Items from a data source
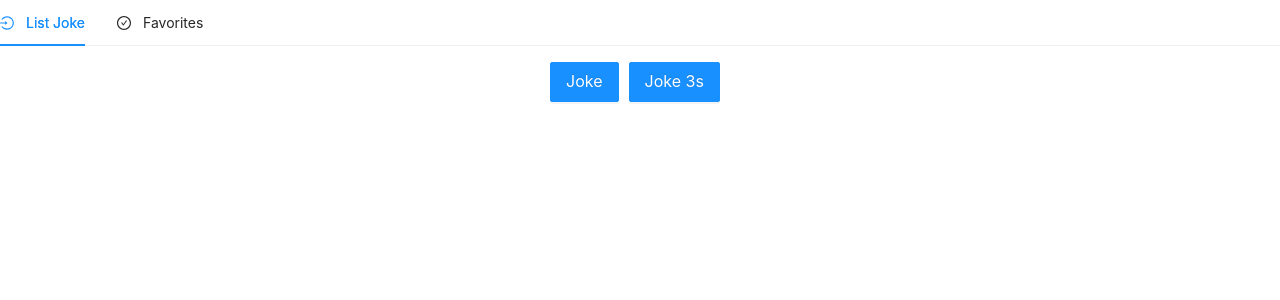
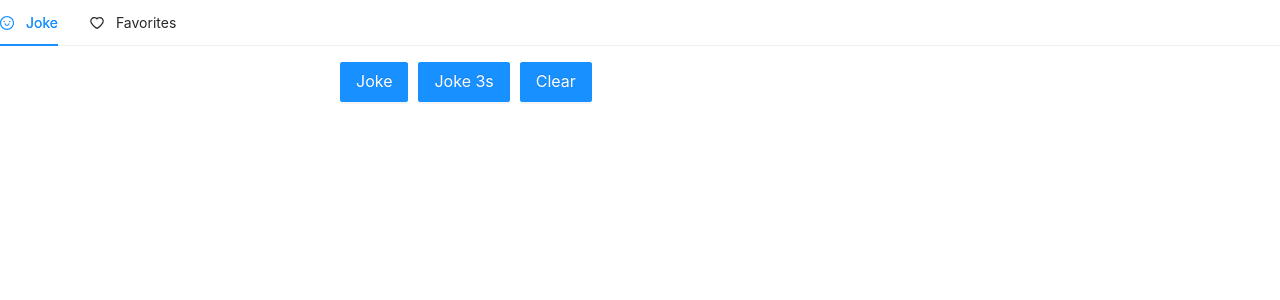
Before and after one commit to antares-public/chucknorris, a React (Create React App) app: page /home in a window 1280 px wide. Shown: the top 300 px of the page. Built offline with nearby package versions, Linux system fonts and the light colour scheme.

Commit message:
some changes

```diff
--- /dev/null
+++ b/src/components/Chunk.tsx
@@ -0,0 +1,53 @@
+import { HeartFilled, HeartOutlined } from "@ant-design/icons";
+import { Tooltip } from "antd";
+import { useDispatch, useSelector } from "react-redux";
+import { Link } from "react-router-dom";
+import { JokeFromServer } from "../interfaces";
+import { Joke } from "../pages/home";
+import { addToFavorites, removeFromFavorites } from "../redux/jokes/actions";
+import { selectCheckJoke, selectFavorites } from "../redux/jokes/selectors";
+
+export const Chunk: React.FC<{ joke: JokeFromServer }> = ({ joke }) => {
+  const dispatch = useDispatch();
+  const favorites = useSelector(selectFavorites);
+  const checkJoke = useSelector(selectCheckJoke(joke?.id || null));
+
+  const handleLike = async () => {
+    if (favorites.length > 10) {
+      favorites.shift();
+    }
+    dispatch(addToFavorites(joke));
+  };
+
+  const handleDislike = async () => {
+    dispatch(removeFromFavorites(joke.id));
+  };
+
+  return (
+    <Joke>
+      <h3 style={{ width: 500 }}>{joke.value}</h3>
+      {!checkJoke ? (
+        <HeartOutlined
+          onClick={handleLike}
+          style={{ fontSize: "30px", color: "#08c" }}
+        />
+      ) : (
+        <Tooltip
+          placement="bottom"
+          title={() => (
+            <>
+              The joke is saved in the «Favorites»
+              <br />
+              <Link to="/favorites">Go to favorites</Link>
+            </>
+          )}
+        >
+          <HeartFilled
+            onClick={handleDislike}
+            style={{ fontSize: "30px", color: "#08c" }}
+          />
+        </Tooltip>
+      )}
+    </Joke>
+  );
+};
--- /dev/null
+++ b/src/components/LikeChunk.tsx
@@ -0,0 +1,20 @@
+import React from "react";
+import { HeartFilled } from "@ant-design/icons";
+import { Joke } from "../pages/home";
+import { JokeFromServer } from "../interfaces";
+
+type Props = {
+  id: JokeFromServer["id"];
+  value: JokeFromServer["value"];
+  dislike: (id: JokeFromServer["id"]) => void;
+};
+
+export const LikeChunk: React.FC<Props> = ({ id, value, dislike }) => (
+  <Joke>
+    <h3 style={{ width: 500 }}>{value}</h3>
+    <HeartFilled
+      onClick={dislike.bind(null, id)}
+      style={{ fontSize: "30px", color: "#08c" }}
+    />
+  </Joke>
+);
--- a/src/components/Tabs.tsx
+++ b/src/components/Tabs.tsx
@@ -1,7 +1,7 @@
 import React, { useEffect } from "react";
 import styled from "styled-components";
 import { useHistory, useLocation } from "react-router-dom";
-import { CheckCircleOutlined, LoginOutlined } from "@ant-design/icons";
+import { HeartOutlined, SmileOutlined } from "@ant-design/icons";
 import { Favorites } from "../pages/favorites";
 import { Container, Home } from "../pages/home";
 import { Tabs } from "antd";
@@ -14,27 +14,27 @@ export const Jokes = () => {
     localStorage.getItem("favorites") || "[]"
   );
   const dispatch = useDispatch();
-  let location = useLocation();
-  let history = useHistory();
+  const location = useLocation();
+  const history = useHistory();
   const { TabPane } = Tabs;
 
   useEffect(() => {
-    dispatch(fetchToFavorites(savedJokes))
-  }, [dispatch, savedJokes])
+    dispatch(fetchToFavorites(savedJokes));
+  }, [dispatch, savedJokes]);
 
   return (
     <Container>
       <Wrapper
         activeKey={location.pathname}
-        onChange={(key: any) => {
+        onChange={(key) => {
           history.push(`${key}`);
         }}
       >
         <TabPane
           tab={
             <span>
-              <LoginOutlined />
-              List Joke
+              <SmileOutlined />
+              Joke
             </span>
           }
           key="/home"
@@ -44,7 +44,7 @@ export const Jokes = () => {
         <TabPane
           tab={
             <span>
-              <CheckCircleOutlined />
+              <HeartOutlined />
               Favorites
             </span>
           }
--- a/src/pages/favorites.tsx
+++ b/src/pages/favorites.tsx
@@ -5,34 +5,29 @@ import { useDispatch, useSelector } from "react-redux";
 import { clearFavorites, removeFromFavorites } from "../redux/jokes/actions";
 import { Button } from "antd";
 import { selectFavorites } from "../redux/jokes/selectors";
-import { HeartFilled } from "@ant-design/icons";
+import { LikeChunk } from "../components/LikeChunk";
+import { JokeFromServer } from "../interfaces";
 
 export const Favorites: React.FC = () => {
   const dispatch = useDispatch();
   const favorites = useSelector(selectFavorites);
-  const favoritesList = favorites.map(({ value, id }) => {
-    const handleDislike = async () => {
-      dispatch(removeFromFavorites(id));
-    };
-    return (
-      <Joke key={id}>
-        <h3 style={{ width: 500 }}>{value}</h3>
-        <HeartFilled
-          onClick={handleDislike}
-          style={{ fontSize: "30px", color: "#08c" }}
-        />
-      </Joke>
-    );
-  });
+
+  const handleDislike = async (id: JokeFromServer["id"]) => {
+    dispatch(removeFromFavorites(id));
+  };
 
   const handleClear = async () => {
     dispatch(clearFavorites());
   };
 
+  const favoritesList = favorites.map(({ value, id }) => {
+    return <LikeChunk key={id} value={value} id={id} dislike={handleDislike} />;
+  });
+
   return (
     <CustomRow justify="center">
       <Container>
-        <h1>Favorite</h1>
+        <h1>Favorites</h1>
         <Button type="primary" size="large" onClick={handleClear}>
           Clear History
         </Button>
@@ -46,6 +41,6 @@ export const Favorites: React.FC = () => {
 
 export const ScrollControl = styled.div`
   margin-top: 20px;
-  overflow: auto;
+  overflow-y: auto;
   height: 500px;
 `;
--- a/src/pages/home.tsx
+++ b/src/pages/home.tsx
@@ -4,29 +4,22 @@ import styled from "styled-components";
 import React, { useCallback, useEffect, useState } from "react";
 import { JokeFromServer } from "../interfaces";
 import { apiFetchJoke } from "../api/joke";
-import { HeartFilled, HeartOutlined } from "@ant-design/icons";
 import { selectFavorites } from "../redux/jokes/selectors";
-import { useDispatch, useSelector } from "react-redux";
-import {
-  addToFavorites,
-  removeFromFavorites,
-} from "../redux/jokes/actions";
+import { useSelector } from "react-redux";
+import { Chunk } from "../components/Chunk";
 
 export const Home: React.FC = () => {
-  const dispatch = useDispatch();
   const favorites = useSelector(selectFavorites);
-  const [joke, setJoke] = useState<JokeFromServer>();
+  const [joke, setJoke] = useState<JokeFromServer | "">("");
   const [stop, setStop] = useState(false);
-
-  const checkJoke = favorites.find((f) => f.id === joke?.id);
-
-  useEffect(() => {
-    localStorage.setItem("favorites", JSON.stringify(favorites));
-  }, [favorites]);
 
   const handleLinks = async () => {
     const res = await apiFetchJoke();
     setJoke(res);
+  };
+
+  const handleClear = async () => {
+    setJoke("");
   };
 
   const handleTime = useCallback(
@@ -40,26 +33,13 @@ export const Home: React.FC = () => {
     [joke]
   );
 
-  const handleLike = async () => {
-    if (favorites.length > 10) {
-      favorites.shift();
-    }
-    if (joke) {
-      dispatch(addToFavorites(joke));
-    }
-  };
-
-  const handleDislike = async () => {
-    if (joke) dispatch(removeFromFavorites(joke.id));
-  };
+  useEffect(() => {
+    handleTime(stop);
+  }, [stop, handleTime]);
 
   useEffect(() => {
     localStorage.setItem("favorites", JSON.stringify(favorites));
   }, [favorites]);
-
-  useEffect(() => {
-    handleTime(stop);
-  }, [stop, handleTime]);
 
   return (
     <CustomRow justify="center">
@@ -75,23 +55,11 @@ export const Home: React.FC = () => {
           >
             Joke 3s
           </CustomButton>
+          <CustomButton type="primary" size="large" onClick={handleClear}>
+            Clear
+          </CustomButton>
         </div>
-        {joke && (
-          <Joke>
-            <h3 style={{ width: 500 }}>{joke.value}</h3>
-            {!checkJoke ? (
-              <HeartOutlined
-                onClick={handleLike}
-                style={{ fontSize: "30px", color: "#08c" }}
-              />
-            ) : (
-              <HeartFilled
-                onClick={handleDislike}
-                style={{ fontSize: "30px", color: "#08c" }}
-              />
-            )}
-          </Joke>
-        )}
+        {joke ? <Chunk joke={joke} /> : <Joke />}
       </Container>
     </CustomRow>
   );
--- a/src/redux/jokes/selectors.ts
+++ b/src/redux/jokes/selectors.ts
@@ -1,3 +1,8 @@
-import { JokeList } from "../../interfaces";
+import { JokeFromServer, JokeList } from "../../interfaces";
 
 export const selectFavorites = (state: JokeList) => state;
+
+export const selectCheckJoke =
+  (id: JokeFromServer["id"] | null) => (state: JokeList) => {
+    return state.find((f) => f.id === id);
+  };
```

Brief:
For the word "handleDislike", how many lines in the records above contain it? Answer with the number and nothing else.

Expected output:
8